Spencer Higdon, 63, successfully received the procedure at Toronto Western Hospital in April after suddenly collapsing in his bathroom.
“I was stepping into the shower and I dropped like a tonne of bricks.” he said.
When he regained consciousness he knew he’d had a stroke. “I couldn’t move my right leg, my right arm, I couldn’t speak, and I had difficulty moving my head.”
Physicians confirmed he’d had an ischemic stroke — a blood clot in his brain.
Unless the blockage was cleared within a few hours, his paralysis would likely be permanent, or worse, he’d die.
Higdon later learned from one of the treating physicians that because of the position of the clot in the brainstem, the consequences of his stroke could have been devastating.
“She said it’s called ‘locked-in syndrome,’ where your brain works just fine but nothing else in your body moves.
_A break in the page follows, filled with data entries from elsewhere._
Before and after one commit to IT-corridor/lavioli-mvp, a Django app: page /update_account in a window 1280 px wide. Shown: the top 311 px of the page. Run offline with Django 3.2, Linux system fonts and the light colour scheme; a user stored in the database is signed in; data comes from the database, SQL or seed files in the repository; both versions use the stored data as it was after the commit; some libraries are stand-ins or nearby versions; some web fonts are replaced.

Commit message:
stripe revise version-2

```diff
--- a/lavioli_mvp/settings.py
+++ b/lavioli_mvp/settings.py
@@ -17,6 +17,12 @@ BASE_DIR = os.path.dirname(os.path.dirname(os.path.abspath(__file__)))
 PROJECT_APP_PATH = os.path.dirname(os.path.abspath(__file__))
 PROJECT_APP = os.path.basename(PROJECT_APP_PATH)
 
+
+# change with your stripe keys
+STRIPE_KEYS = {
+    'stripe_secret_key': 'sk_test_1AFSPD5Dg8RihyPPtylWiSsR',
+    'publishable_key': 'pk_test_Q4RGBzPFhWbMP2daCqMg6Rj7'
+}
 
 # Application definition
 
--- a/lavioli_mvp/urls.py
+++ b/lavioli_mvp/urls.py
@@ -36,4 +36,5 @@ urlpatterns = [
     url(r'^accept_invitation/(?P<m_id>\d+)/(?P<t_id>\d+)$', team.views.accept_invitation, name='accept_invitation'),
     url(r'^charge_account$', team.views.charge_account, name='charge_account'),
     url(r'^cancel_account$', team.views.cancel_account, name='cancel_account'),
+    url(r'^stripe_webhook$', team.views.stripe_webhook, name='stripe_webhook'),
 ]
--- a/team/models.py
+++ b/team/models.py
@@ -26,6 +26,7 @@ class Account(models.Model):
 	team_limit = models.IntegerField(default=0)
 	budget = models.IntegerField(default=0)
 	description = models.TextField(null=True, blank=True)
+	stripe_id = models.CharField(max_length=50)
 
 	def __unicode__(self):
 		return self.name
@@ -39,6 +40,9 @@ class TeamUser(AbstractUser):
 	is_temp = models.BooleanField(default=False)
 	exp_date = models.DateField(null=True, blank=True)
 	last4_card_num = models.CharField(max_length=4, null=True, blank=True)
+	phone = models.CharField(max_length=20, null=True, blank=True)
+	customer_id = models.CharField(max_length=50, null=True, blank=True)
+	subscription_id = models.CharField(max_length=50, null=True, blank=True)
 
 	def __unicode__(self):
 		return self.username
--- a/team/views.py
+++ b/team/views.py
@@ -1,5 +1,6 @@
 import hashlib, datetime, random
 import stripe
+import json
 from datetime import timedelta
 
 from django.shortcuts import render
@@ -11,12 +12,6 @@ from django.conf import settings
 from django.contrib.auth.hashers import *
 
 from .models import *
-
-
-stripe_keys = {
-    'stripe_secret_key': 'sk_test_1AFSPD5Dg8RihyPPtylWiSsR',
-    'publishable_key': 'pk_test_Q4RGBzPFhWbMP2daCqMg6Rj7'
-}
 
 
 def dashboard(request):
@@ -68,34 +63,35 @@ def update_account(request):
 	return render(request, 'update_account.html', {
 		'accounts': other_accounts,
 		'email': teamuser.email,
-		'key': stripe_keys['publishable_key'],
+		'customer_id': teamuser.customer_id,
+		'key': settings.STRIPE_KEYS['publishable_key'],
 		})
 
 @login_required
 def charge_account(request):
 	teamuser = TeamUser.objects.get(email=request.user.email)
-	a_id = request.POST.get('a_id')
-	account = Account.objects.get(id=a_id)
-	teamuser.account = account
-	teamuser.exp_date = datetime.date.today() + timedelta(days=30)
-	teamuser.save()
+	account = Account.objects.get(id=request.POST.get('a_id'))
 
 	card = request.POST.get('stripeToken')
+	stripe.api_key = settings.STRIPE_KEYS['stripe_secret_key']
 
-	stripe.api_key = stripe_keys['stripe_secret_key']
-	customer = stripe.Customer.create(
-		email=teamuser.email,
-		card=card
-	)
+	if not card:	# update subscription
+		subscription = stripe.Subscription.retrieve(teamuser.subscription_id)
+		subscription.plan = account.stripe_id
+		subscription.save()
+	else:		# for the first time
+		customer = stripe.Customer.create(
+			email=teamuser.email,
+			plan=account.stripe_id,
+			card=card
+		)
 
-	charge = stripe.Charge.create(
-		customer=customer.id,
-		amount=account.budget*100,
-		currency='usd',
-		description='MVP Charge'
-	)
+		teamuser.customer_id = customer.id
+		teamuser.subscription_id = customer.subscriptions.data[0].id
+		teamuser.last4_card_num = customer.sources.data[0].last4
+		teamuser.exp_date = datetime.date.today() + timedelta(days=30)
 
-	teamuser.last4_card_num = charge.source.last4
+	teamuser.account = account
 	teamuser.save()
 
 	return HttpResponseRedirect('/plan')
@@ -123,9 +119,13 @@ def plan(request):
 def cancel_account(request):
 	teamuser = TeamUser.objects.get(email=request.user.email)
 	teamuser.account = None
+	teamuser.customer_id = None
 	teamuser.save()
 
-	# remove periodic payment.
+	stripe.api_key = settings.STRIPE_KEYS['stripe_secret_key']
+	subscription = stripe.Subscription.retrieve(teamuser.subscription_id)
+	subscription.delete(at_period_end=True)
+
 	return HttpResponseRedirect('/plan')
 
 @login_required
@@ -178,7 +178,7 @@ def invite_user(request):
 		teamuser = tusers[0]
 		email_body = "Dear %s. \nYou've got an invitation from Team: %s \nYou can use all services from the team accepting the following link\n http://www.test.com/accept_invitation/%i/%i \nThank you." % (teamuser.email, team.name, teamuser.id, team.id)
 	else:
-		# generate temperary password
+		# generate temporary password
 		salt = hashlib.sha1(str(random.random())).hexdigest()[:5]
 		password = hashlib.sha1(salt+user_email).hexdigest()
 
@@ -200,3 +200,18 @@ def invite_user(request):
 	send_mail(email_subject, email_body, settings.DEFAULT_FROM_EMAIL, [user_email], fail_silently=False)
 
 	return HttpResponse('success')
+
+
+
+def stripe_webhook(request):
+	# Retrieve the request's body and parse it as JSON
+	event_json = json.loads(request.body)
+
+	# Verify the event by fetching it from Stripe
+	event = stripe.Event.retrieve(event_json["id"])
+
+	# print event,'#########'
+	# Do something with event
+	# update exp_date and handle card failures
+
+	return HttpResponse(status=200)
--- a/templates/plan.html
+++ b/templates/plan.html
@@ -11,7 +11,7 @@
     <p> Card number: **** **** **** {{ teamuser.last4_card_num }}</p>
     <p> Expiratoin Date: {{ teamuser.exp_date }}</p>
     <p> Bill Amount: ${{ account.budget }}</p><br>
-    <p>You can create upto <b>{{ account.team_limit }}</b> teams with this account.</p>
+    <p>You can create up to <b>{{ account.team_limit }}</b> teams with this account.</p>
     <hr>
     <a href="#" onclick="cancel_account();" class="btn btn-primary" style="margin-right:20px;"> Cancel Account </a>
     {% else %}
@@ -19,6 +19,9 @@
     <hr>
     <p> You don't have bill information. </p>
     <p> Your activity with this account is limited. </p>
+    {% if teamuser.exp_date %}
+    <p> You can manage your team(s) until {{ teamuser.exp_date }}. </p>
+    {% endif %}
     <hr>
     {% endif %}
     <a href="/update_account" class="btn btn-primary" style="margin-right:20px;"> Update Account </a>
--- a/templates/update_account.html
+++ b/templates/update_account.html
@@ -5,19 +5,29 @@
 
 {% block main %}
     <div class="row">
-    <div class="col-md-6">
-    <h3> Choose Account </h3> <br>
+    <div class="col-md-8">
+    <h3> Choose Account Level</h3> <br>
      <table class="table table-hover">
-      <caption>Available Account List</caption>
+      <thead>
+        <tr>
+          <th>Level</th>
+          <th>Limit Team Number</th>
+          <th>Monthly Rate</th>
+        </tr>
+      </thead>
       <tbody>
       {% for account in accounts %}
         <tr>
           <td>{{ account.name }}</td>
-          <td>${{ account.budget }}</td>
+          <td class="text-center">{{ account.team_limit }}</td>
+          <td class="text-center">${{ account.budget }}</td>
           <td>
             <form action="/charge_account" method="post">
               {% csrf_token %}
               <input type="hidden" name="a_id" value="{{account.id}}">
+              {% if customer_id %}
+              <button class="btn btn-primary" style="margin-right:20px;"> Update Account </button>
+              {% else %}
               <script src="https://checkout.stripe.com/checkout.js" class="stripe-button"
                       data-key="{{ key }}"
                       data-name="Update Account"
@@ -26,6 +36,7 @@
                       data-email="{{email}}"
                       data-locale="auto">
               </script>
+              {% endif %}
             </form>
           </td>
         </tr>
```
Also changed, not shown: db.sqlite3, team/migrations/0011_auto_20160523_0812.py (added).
You’re lying in a bed and the only way to communicate is through your eyes. And that just horrified me.”
The procedure used to remove Higdon’s clot, known as a thrombectomy, involves feeding a tiny catheter into an artery near the groin, all the way up into the brain and through the blockage.
The device is expanded to grab the clot. Then it’s pulled out, allowing the blood to flow again. Advanced imaging equipment helps navigate the catheter.
For Higdon, the entire procedure took eight minutes, a record for the stroke team at Toronto Western.
Clot-busting drugs limited success
Before the advent of thrombectomies, the only other option for urgent blockage removal was clot-busting drugs, which despite being considered a breakthrough when they were introduced 20 years ago, have limited success.
Dr. Michael Hill, a stroke specialist in Calgary, helped pioneer the development of thrombectomies in Canada.
“Now we’ve shown that we’re actually saving lives. We’re not only reducing the disability, we’re reducing the mortality from these big strokes by about 50 per cent. So this is another big leap.”
Hill acknowledges the procedure needs to be performed carefully to avoid risk of causing further brain damage.
Highly specialized team required
However, unlike clot-busting drugs, which can be administered intravenously by frontline physicians, a thrombectomy requires a highly specialized team that includes an interventional neuroradiologist — a subspecialty that was only recognized as such by the Royal College of Physicians and Surgeons of Canada in 2013.
As a result, the procedure is available at only select health-care centres in Canada. P.E.I., and Newfoundland and Labrador currently don’t offer the treatment.
Patrice Lindsay is a director at the Heart & Stroke Foundation of Canada — the agency is involved in the roll-out of the treatment across the country.
“We’re not there yet because of the geography and about 20 per cent of our population living outside the window. But we’re working really hard to figure out how to work around that.”
While the majority of strokes strike people over 65, 10 to 15 per cent affect individuals 45 and younger — and that number is on the rise.
- Strokes on the rise among young people
- Spouses of stroke survivors advised to move beyond caregiver role
- Stroke more than doubles risk of dementia
The Heart & Stroke Foundation hopes the wider availability of thrombectomies will help reduce both fatalities and disabilities caused by stroke.